The design aimed to create an affordable home in harmony with nature – a house within a greenhouse – and was inspired by the 1970s concept of NaturHus, or Nature House. by Swedish Architect Bengt Warne. EcoHus makes greenhouse homes more sustainable and affordable, and is therefore coined “Eco”Hus.


EcoHus, designed to accommodate four-to-six-people, features a 1,000-square-foot floor plan with three bedrooms and two bathrooms. Its 1,800-square-foot roof is equipped with solar panels and supported by a greenhouse frame. This innovative design helps regulate the temperature of the house and provides outdoor space for rainwater collection and gardening. The garden is large enough to feed a family of four under protected conditions. 

To maximize the use of reclaimed materials, the house design incorporates two shipping containers. 

“There are 20 million or so shipping containers in circulation and hundreds of millions abandoned,” noted Dr. Carter. “So it’s a material that’s underutilized.” Starting with the metal frames from the containers also meant the EcoHus required about 70% less wood than the other houses in the competition.

Smart lighting and appliances contributed to the win in energy efficiency, and the house won first place in water use and conservation for the way it captures rainwater and recycles greywater from showers and sinks.

“The greywater is sent to a custom-built, bioremediation system, which was basically designed to mimic wetlands,” said Dr. Carter. The water then goes through a carbon filter and a UV filter and is combined with rainwater for use in landscaping and toilets. A set of sensors make sure the water is properly purified.

The students tackled every aspect of the project together. The build site was in Riverside to reduce shipping costs to Orange County, and students lived, ate, and worked on-site during their classes and build weeks, fostering a strong sense of community and dedication to the house's design and construction.

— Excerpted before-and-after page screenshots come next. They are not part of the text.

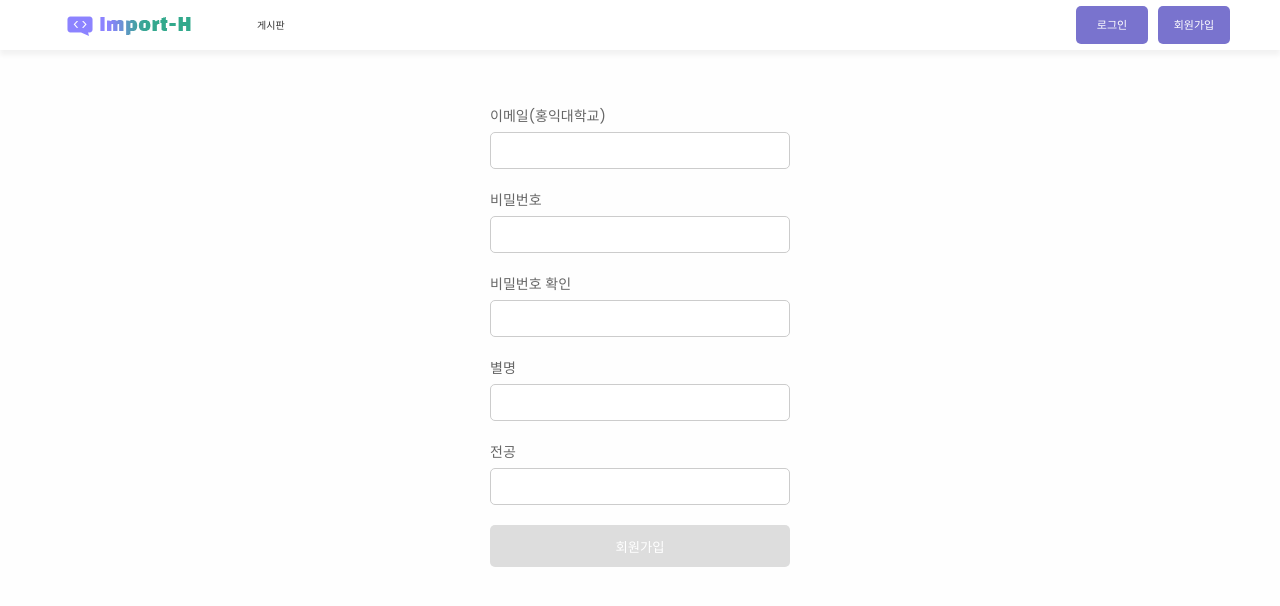
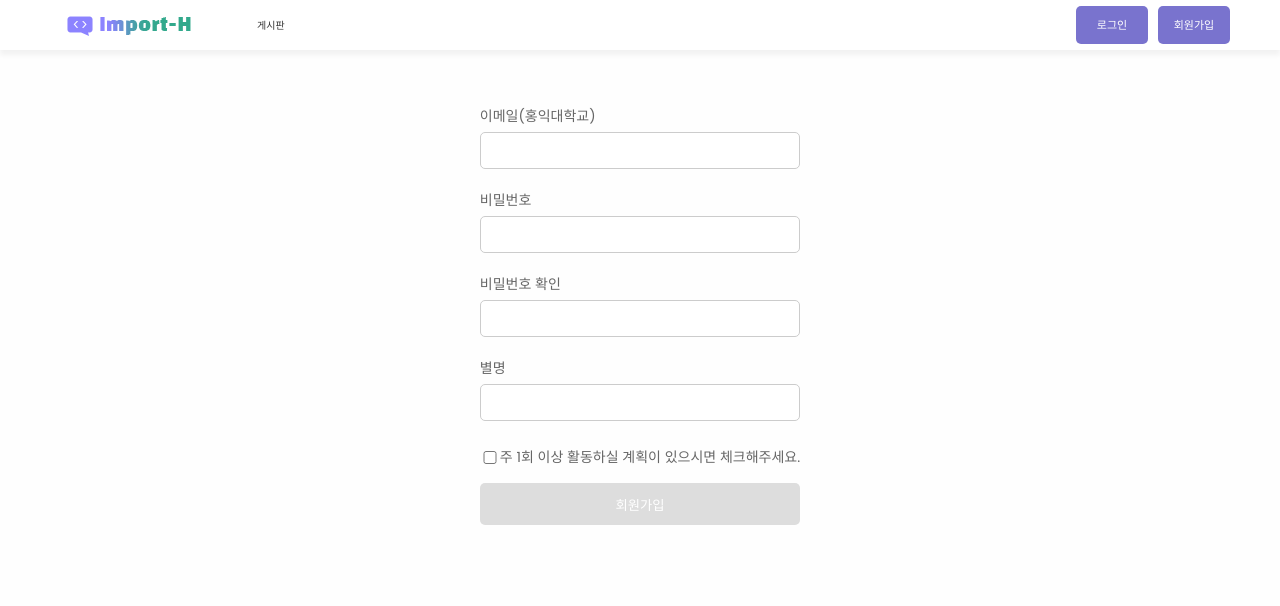
Before and after one commit to import-H/frontend, a React (Create React App) app: page /register in a window 1280 px wide. Shown: the top 606 px of the page. Built offline with nearby package versions, Linux system fonts and the light colour scheme; a small style sheet from the web is missing.

Commit message:
회원가입 checkbox input 추가

```diff
--- a/src/App.js
+++ b/src/App.js
@@ -1,12 +1,13 @@
 import React from "react";
 import GlobalStyle from "./Styles/Globalstyle";
 import { Container } from "./Styles/theme";
+import { Link } from "react-router-dom";
 
 const App = () => {
   return (
     <Container>
       <GlobalStyle />
-      랜딩 페이지
+      랜딩페이지
     </Container>
   );
 };
--- a/src/Pages/Register.js
+++ b/src/Pages/Register.js
@@ -10,7 +10,7 @@ import styled from "styled-components";
 import GlobalStyle from "../Styles/Globalstyle";
 import { Button, Input, Container } from "../Styles/theme";
 
-const AuthForm = styled.form`
+const AuthForm = styled.div`
   min-width: 300px;
   max-width: 1200px;
 `;
@@ -23,16 +23,16 @@ const Label = styled.div`
 
 const SubmitButton = styled(Button)`
   width: 100%;
-  margin-top: 2rem;
-  pointer-events: ${(props) => (props.submitState ? "auto" : "none")};
-  background-color: ${(props) => (props.submitState ? "black" : "#ddd")};
+  margin-top: 1rem;
+  pointer-events: ${props => (props.submitState ? "auto" : "none")};
+  background-color: ${props => (props.submitState ? "black" : "#ddd")};
 `;
 
 const AuthInput = styled(Input)`
   &:active,
   &:focus,
   &:focus-visible {
-    border-color: ${(props) => (props.valid.length === 0 ? "green" : "red")};
+    border-color: ${props => (props.valid.length === 0 ? "green" : "red")};
   }
 `;
 
@@ -43,6 +43,17 @@ const ErrorMsg = styled.div`
   margin-bottom: 1rem;
   color: red;
   font-size: 1.2rem;
+`;
+
+const CheckboxArea = styled.div`
+  display: flex;
+  margin-top: 20px;
+  flex-direction: row;
+  align-items: center;
+`;
+
+const CheckInput = styled.input`
+  width: 2rem;
 `;
 
 // auth form으로 변경해도 좋을듯(공통 기능 많아서)
@@ -56,7 +67,7 @@ const Register = () => {
     password: "",
     confirmPassword: "",
     name: "",
-    major: ""
+    agree: false,
   });
 
   const [errorInfo, setErrorInfo] = useState({
@@ -64,7 +75,6 @@ const Register = () => {
     password: "",
     confirmPassword: "",
     name: "",
-    major: ""
   });
 
   // 유효성 검사에 사용됨
@@ -72,7 +82,7 @@ const Register = () => {
     /^[0-9a-zA-Z]([-_\.]?[0-9a-zA-Z])*@[0-9a-zA-Z]([-_\.]?[0-9a-zA-Z])*\.[a-zA-Z]{2,3}$/i;
 
   // 회원가입 버튼 클릭했을 때, 발생하는 이벤트
-  const registerEvent = (e) => {
+  const registerEvent = e => {
     e.preventDefault();
 
     const data = {
@@ -80,27 +90,28 @@ const Register = () => {
       password: authInfo.password,
       confirmPassword: authInfo.confirmPassword,
       name: authInfo.name,
-      major: authInfo.major
+      agree: authInfo.agree,
     };
+    console.log(data);
     dispatch(register(data));
   };
 
   // input에 변경이 생겼을 경우, 발생하는 이벤트
-  const onChange = async (e) => {
+  const onChange = async e => {
     const { value, name } = e.target;
-    console.log(value, name);
-    await setAuthInfo({ ...authInfo, [name]: value });
+    if (name === "agree") setAuthInfo({ ...authInfo, [name]: !authInfo.agree });
+    else await setAuthInfo({ ...authInfo, [name]: value });
 
     if (name === "password") {
       if (value.length < 8)
         setErrorInfo({
           ...errorInfo,
-          [name]: "비밀번호는 8자 이상이여야 합니다."
+          [name]: "비밀번호는 8자 이상이여야 합니다.",
         });
       else if (value.length >= 14) {
         setErrorInfo({
           ...errorInfo,
-          [name]: "비밀번호는 15자 이하여야 합니다."
+          [name]: "비밀번호는 15자 이하여야 합니다.",
         });
       } else setErrorInfo({ ...errorInfo, [name]: "" });
     }
@@ -117,7 +128,7 @@ const Register = () => {
       if (!reg.test(value)) {
         setErrorInfo({
           ...errorInfo,
-          [name]: "이메일 형식에 맞게 입력해주세요."
+          [name]: "이메일 형식에 맞게 입력해주세요.",
         });
       } else setErrorInfo({ ...errorInfo, [name]: "" });
     }
@@ -131,7 +142,7 @@ const Register = () => {
   // authInfo와 errorInfo를 감지해 submitState 상태 수정
   useEffect(() => {
     if (
-      Object.values(errorInfo).every((err) => err === "") &&
+      Object.values(errorInfo).every(err => err === "") &&
       !Object.values(authInfo).includes("")
     ) {
       setSubmitState(true);
@@ -143,7 +154,7 @@ const Register = () => {
   return (
     <Container>
       <GlobalStyle />
-      <AuthForm onSubmit={registerEvent}>
+      <AuthForm>
         <Label>이메일(홍익대학교)</Label>
         <AuthInput
           type="text"
@@ -173,12 +184,17 @@ const Register = () => {
           type="text"
           name="name"
           onChange={onChange}
-          valid={errorInfo.major}
+          valid={errorInfo.name}
         />
-        <ErrorMsg>{errorInfo.major}</ErrorMsg>
-        <Label>전공</Label>
-        <Input type="text" name="major" onChange={onChange} />
-        <SubmitButton type="submit" submitState={submitState}>
+        <CheckboxArea>
+          <CheckInput type="checkbox" name="agree" onChange={onChange} />
+          <Label>주 1회 이상 활동하실 계획이 있으시면 체크해주세요.</Label>
+        </CheckboxArea>
+        <SubmitButton
+          type="submit"
+          submitState={submitState}
+          onClick={registerEvent}
+        >
           회원가입
         </SubmitButton>
       </AuthForm>
```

The house took a total of 6 weeks to build, with construction running from April through October 2023. 

“This project was a completely new learning experience for me, as it is a completely different field from which I study. So I have learned a lot! The most valuable experience has been the work week, as it provided direct hands-on experience in construction and sustainable building,” said Green Construction Intern, Hayden Johnson (4 year, Marine Biology).

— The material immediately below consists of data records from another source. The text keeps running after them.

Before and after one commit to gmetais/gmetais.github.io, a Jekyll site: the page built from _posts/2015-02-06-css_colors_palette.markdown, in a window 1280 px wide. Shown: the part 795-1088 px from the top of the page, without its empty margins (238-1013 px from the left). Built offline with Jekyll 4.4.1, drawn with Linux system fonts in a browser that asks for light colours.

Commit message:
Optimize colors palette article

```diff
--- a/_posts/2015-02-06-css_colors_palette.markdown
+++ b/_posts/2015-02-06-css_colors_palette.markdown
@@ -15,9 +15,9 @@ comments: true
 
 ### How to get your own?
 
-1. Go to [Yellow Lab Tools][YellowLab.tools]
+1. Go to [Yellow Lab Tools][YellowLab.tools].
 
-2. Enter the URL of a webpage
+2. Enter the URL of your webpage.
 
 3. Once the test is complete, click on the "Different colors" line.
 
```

In addition to building a sustainable home, students also created a website, Instagram account, and prepared a Garden Kitchen Recipe Book that incorporated fresh ingredients grown in the EcoHus garden. 

“This project provided students with a great opportunity to build experiences that they can apply in their future careers, as well as providing them with the skills to someday build their own sustainable house,” said Mana Iwata, EcoHus Design and Communications Tech. 

The success of UC Santa Cruz's EcoHus project highlights the importance of interdisciplinary collaboration and innovative design in addressing sustainability challenges, and underscores the educational opportunities and potential within the Rachel Carson College Sustainability Minor program.

The achievements of the UC Santa Cruz students behind EcoHus stand as an example of how such partnerships and learning experiences can effectively address real-world sustainability and resilience challenges.

Congratulations to the EcoHus Team: 

Project Lead: Eli Nygren

Faculty Sponsor: Sue Carter; 

Design and Communications Tech: Mana Iwata

Performance Verification & Water Systems: Carey Williams

Sensor Systems Tech: Jonah Levi

Safety Officer & Smart Home Tech: Pedro Lire

Master Welder: Riley Banks

Green Tech Interns: Emma “Em” Adams, Hayden Johnson, Walker Mayer, Parker Morell, Kiaya Moser, Ethan Palmer, Gabrial Ramirez, Stevan Servin, Kyle Worcester-Moore

Many UCSC staff and community members volunteered to support this project: Annette Truong, Tuong Truong, Rick Woods, Glenn Alers.